1966 Mustang GT 289Posted on 2017-09-25
1966 Blue Mustang GT
The first-generation Ford Mustang was manufactured by Ford from March 1964 until 1973.
It was initially introduced as a hardtop and convertible with the fastback version put on sale in August 1964. At the time of its introduction, the Mustang, sharing its underpinnings with the Falcon, was slotted into a compact car segment.
Lee Iacocca's assistant general manager and chief engineer, Donald N. Frey was the head engineer for the Mustang project, supervising the development of the Mustang in a record 18 months from September 1962 to March 1964, while Iacocca himself championed the project as Ford Division general manager.
Drawing on inspiration from the mid-engined Ford Mustang I concept vehicle, Lee Iacocca ordered development of a new "small car" to vice-president of design at Ford, Eugene Bordinat.
The design teams had been given five goals for the design of the Mustang: It would seat four, have bucket seats and a floor mounted shifter, weigh no more than 2,500 pounds and be no more than 180 inches in length, sell for less than $2,500, and have multiple power, comfort, and luxury options.
Since it was introduced four months before the normal start of the 1965 production year and manufactured alongside 1964 Ford Falcons and 1964 Mercury Comets, the earliest Mustangs are widely referred to as the 1964½ model.

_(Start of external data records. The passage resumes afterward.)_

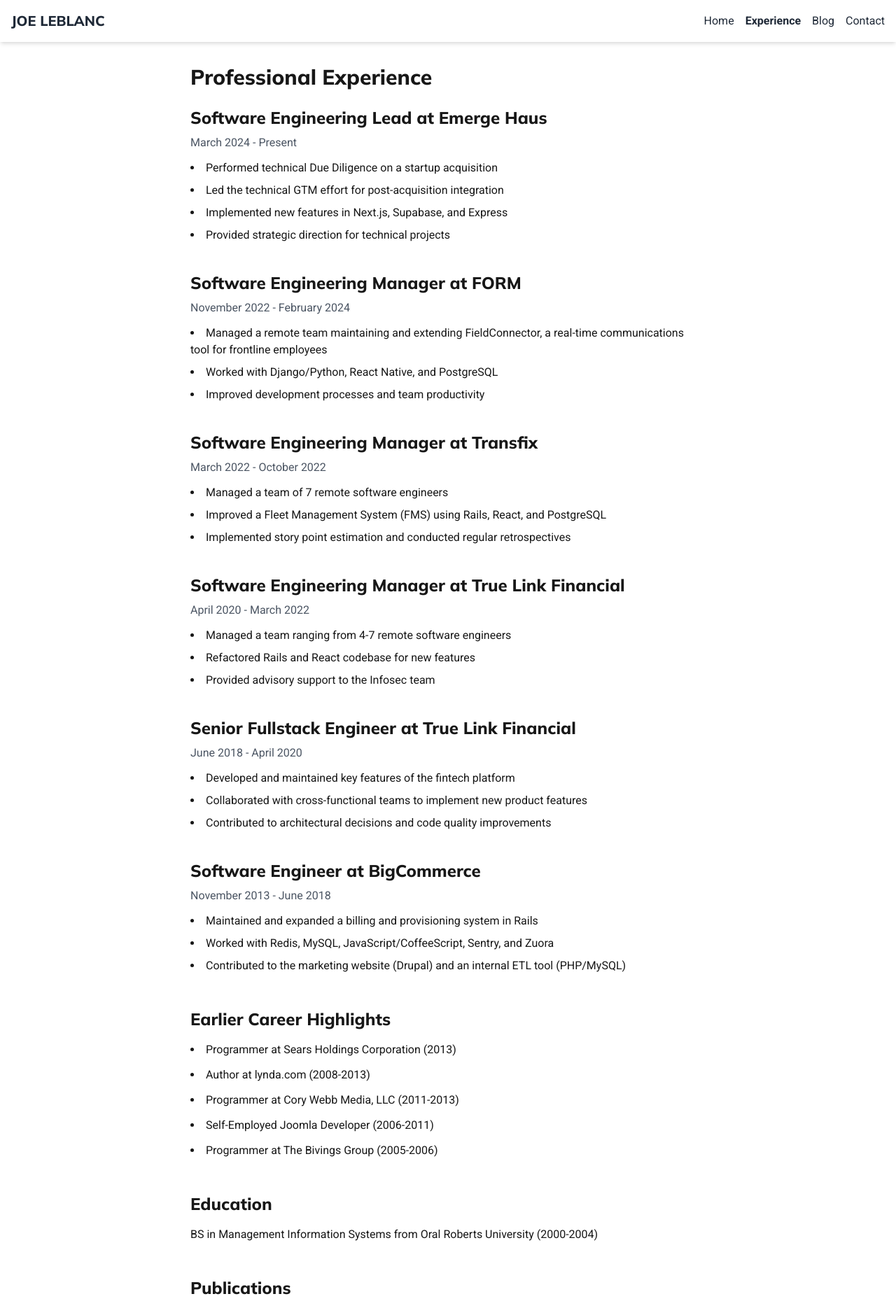
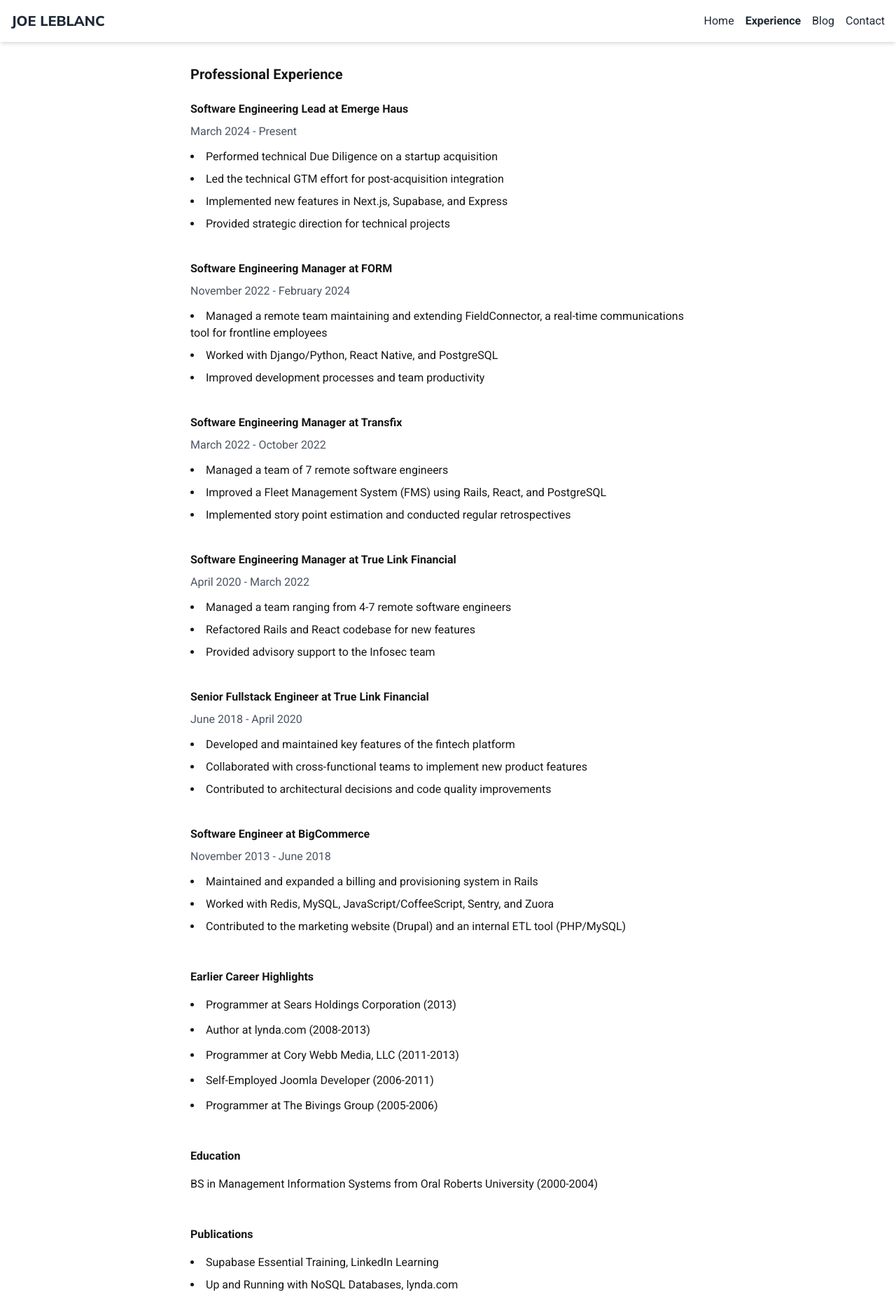
Before and after one commit to jlleblanc/jlleblanc.github.io, a Next.js app: page /jlleblanc.github.io/experience in a window 1280 px wide. Shown: the top 1859 px of the page at 70% size. Built offline with nearby package versions, Linux system fonts and the light colour scheme.

Commit message:
Fix up fonts and sizes

```diff
--- a/src/pages/blog.js
+++ b/src/pages/blog.js
@@ -58,11 +58,11 @@
       jsonLd={jsonLd}
     >
       <div className="container mx-auto px-4 max-w-3xl">
-        <h2 className="text-3xl font-bold mb-4">Select blog posts</h2>
+        <h2 className="text-xl font-bold mb-4">Select blog posts</h2>
         <div className="mb-8 mt-8">
           {jsonLd.blogPost.map((post, index) => (
             <div key={index} className="mb-4">
-              <h3 className="text-xl font-semibold mb-2">
+              <h3 className="text-md font-semibold mb-2">
                 <Link href={post.url}>{post.headline}</Link>
               </h3>
               <p>{post.abstract}</p>
--- a/src/pages/contact.js
+++ b/src/pages/contact.js
@@ -13,13 +13,13 @@
   return (
     <Layout
       title="Contact"
-      description="Get in touch to discuss how we can make billing and support work for your startup!"
+      description="Get in touch to discuss how we can make billing and revenue work for you!"
       canonicalUrl={`${siteConfig.siteUrl}/contact`}
       jsonLd={jsonLd}
     >
       <div className="container mx-auto px-4 max-w-3xl">
-        <h2 className="text-3xl font-bold mb-4">Contact me</h2>
-        <p className="mb-4">Get in touch to discuss how we can make billing and support work for your startup!</p>
+        <h2 className="text-xl font-bold mb-4">Contact me</h2>
+        <p className="mb-4">Get in touch to discuss how we can make billing and revenue work for you!</p>
         <p>
           <Link className="text-blue-500" href="mailto:contact@jlleblanc.com?subject=I'm ready to bill my customers!">
           contact@jlleblanc.com
--- a/src/pages/experience.js
+++ b/src/pages/experience.js
@@ -72,10 +72,10 @@
     >
     <div className="container mx-auto px-4 max-w-3xl">
 
-      <h2 className="text-3xl font-bold mb-6">Professional Experience</h2>
+      <h2 className="text-xl font-bold mb-6">Professional Experience</h2>
 
       <div className="mb-10">
-        <h3 className="text-2xl font-semibold mb-2">Software Engineering Lead at Emerge Haus</h3>
+        <h3 className="text-md font-semibold mb-2">Software Engineering Lead at Emerge Haus</h3>
         <p className="text-gray-600 mb-3">March 2024 - Present</p>
         <ul className="list-disc list-inside space-y-2">
           <li>Performed technical Due Diligence on a startup acquisition</li>
@@ -86,7 +86,7 @@
       </div>
 
       <div className="mb-10">
-        <h3 className="text-2xl font-semibold mb-2">Software Engineering Manager at FORM</h3>
+        <h3 className="text-md font-semibold mb-2">Software Engineering Manager at FORM</h3>
         <p className="text-gray-600 mb-3">November 2022 - February 2024</p>
         <ul className="list-disc list-inside space-y-2">
           <li>Managed a remote team maintaining and extending FieldConnector, a real-time communications tool for frontline employees</li>
@@ -96,7 +96,7 @@
       </div>
 
       <div className="mb-10">
-        <h3 className="text-2xl font-semibold mb-2">Software Engineering Manager at Transfix</h3>
+        <h3 className="text-md font-semibold mb-2">Software Engineering Manager at Transfix</h3>
         <p className="text-gray-600 mb-3">March 2022 - October 2022</p>
         <ul className="list-disc list-inside space-y-2">
           <li>Managed a team of 7 remote software engineers</li>
@@ -106,7 +106,7 @@
       </div>
 
       <div className="mb-10">
-        <h3 className="text-2xl font-semibold mb-2">Software Engineering Manager at True Link Financial</h3>
+        <h3 className="text-md font-semibold mb-2">Software Engineering Manager at True Link Financial</h3>
         <p className="text-gray-600 mb-3">April 2020 - March 2022</p>
         <ul className="list-disc list-inside space-y-2">
           <li>Managed a team ranging from 4-7 remote software engineers</li>
@@ -116,7 +116,7 @@
       </div>
 
       <div className="mb-10">
-        <h3 className="text-2xl font-semibold mb-2">Senior Fullstack Engineer at True Link Financial</h3>
+        <h3 className="text-md font-semibold mb-2">Senior Fullstack Engineer at True Link Financial</h3>
         <p className="text-gray-600 mb-3">June 2018 - April 2020</p>
         <ul className="list-disc list-inside space-y-2">
           <li>Developed and maintained key features of the fintech platform</li>
@@ -126,7 +126,7 @@
       </div>
 
       <div className="mb-10">
-        <h3 className="text-2xl font-semibold mb-2">Software Engineer at BigCommerce</h3>
+        <h3 className="text-md font-semibold mb-2">Software Engineer at BigCommerce</h3>
         <p className="text-gray-600 mb-3">November 2013 - June 2018</p>
         <ul className="list-disc list-inside space-y-2">
           <li>Maintained and expanded a billing and provisioning system in Rails</li>
@@ -136,7 +136,7 @@
       </div>
 
       <div className="mt-12">
-        <h3 className="text-2xl font-semibold mb-4">Earlier Career Highlights</h3>
+        <h3 className="text-md font-semibold mb-4">Earlier Career Highlights</h3>
         <ul className="list-disc list-inside space-y-3">
           <li>Programmer at Sears Holdings Corporation (2013)</li>
           <li>Author at lynda.com (2008-2013)</li>
@@ -147,18 +147,19 @@
       </div>
 
       <div className="mt-12">
-        <h3 className="text-2xl font-semibold mb-4">Education</h3>
+        <h3 className="text-md font-semibold mb-4">Education</h3>
         <p>BS in Management Information Systems from Oral Roberts University (2000-2004)</p>
       </div>
 
       <div className="mt-12">
-        <h3 className="text-2xl font-semibold mb-4">Publications</h3>
+        <h3 className="text-md font-semibold mb-4">Publications</h3>
         <ul className="list-disc list-inside space-y-2">
+          <li>Supabase Essential Training, LinkedIn Learning</li>
+          <li>Up and Running with NoSQL Databases, lynda.com</li>
           <li>Learning Joomla! 1.5 Extension Development, Packt Publishing</li>
-          <li>Up and Running with NoSQL Databases, lynda.com</li>
+          <li>Joomla! 1.7: Programming and Packaging Extensions, lynda.com</li>
           <li>Up and Running with Backbone.js, lynda.com</li>
           <li>Up and Running with PHP: PEAR, PECL, and Composer, lynda.com</li>
-          <li>Joomla! 1.7: Programming and Packaging Extensions, lynda.com</li>
         </ul>
       </div>
     </div>
--- a/src/styles/globals.css
+++ b/src/styles/globals.css
@@ -20,7 +20,7 @@
   min-height: 100vh;
 }
 
-h1, h2, h3 {
+h1 {
   font-family: 'Mulish', sans-serif;
 }
 
```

Nevertheless, all "1964½" cars were given 1965 U.S. standard VINs at the time of production, and, with limited exception to the earliest of promotional materials, were marketed by Ford as 1965 models.
Standard equipment for the early 1965 Mustangs included black front seat belts, a glove box light, and a padded dash board. Production began in March 1964 and official introduction following on April 17 at the 1964 World's Fair.
The 1966 Mustang debuted with moderate trim changes including a new grille, side ornamentation, wheel covers and gas cap. Ford's new C-4 "cruise-o-matic" three-speed auto transmission became available for the 225 hp V8.
A large number of new paint and interior color options, an AM/eight-track sound system, and one of the first AM/FM mono automobile radios were also offered. The Mustang would be the best-selling convertible in 1966, with 72,119 sold, beating the number two Impala by almost 2:1.
The 1966 Mustangs are differentiated by variations in the exterior, despite similar design. These variations include the emblem on the quarter-panels behind the doors. The 1966 models had the emblem smaller in height and had three horizontal bars extending from the design, resembling an "E".
The front intake grilles and ornaments were also different. The 1966 version was a "slotted" style and used the "Horse and Corral" emblem on the grille, the 1966 had bars removed.
This Blue Ford Mustang GT 289 we have here at Skyway Classics is a real head-turner with the Blue and White Pony Interior. Don’t miss out on a chance to own and enjoy it. Give us a call and set up an appointment to see this one soon.
For more information on this beauty, call us at (941) 254-6608.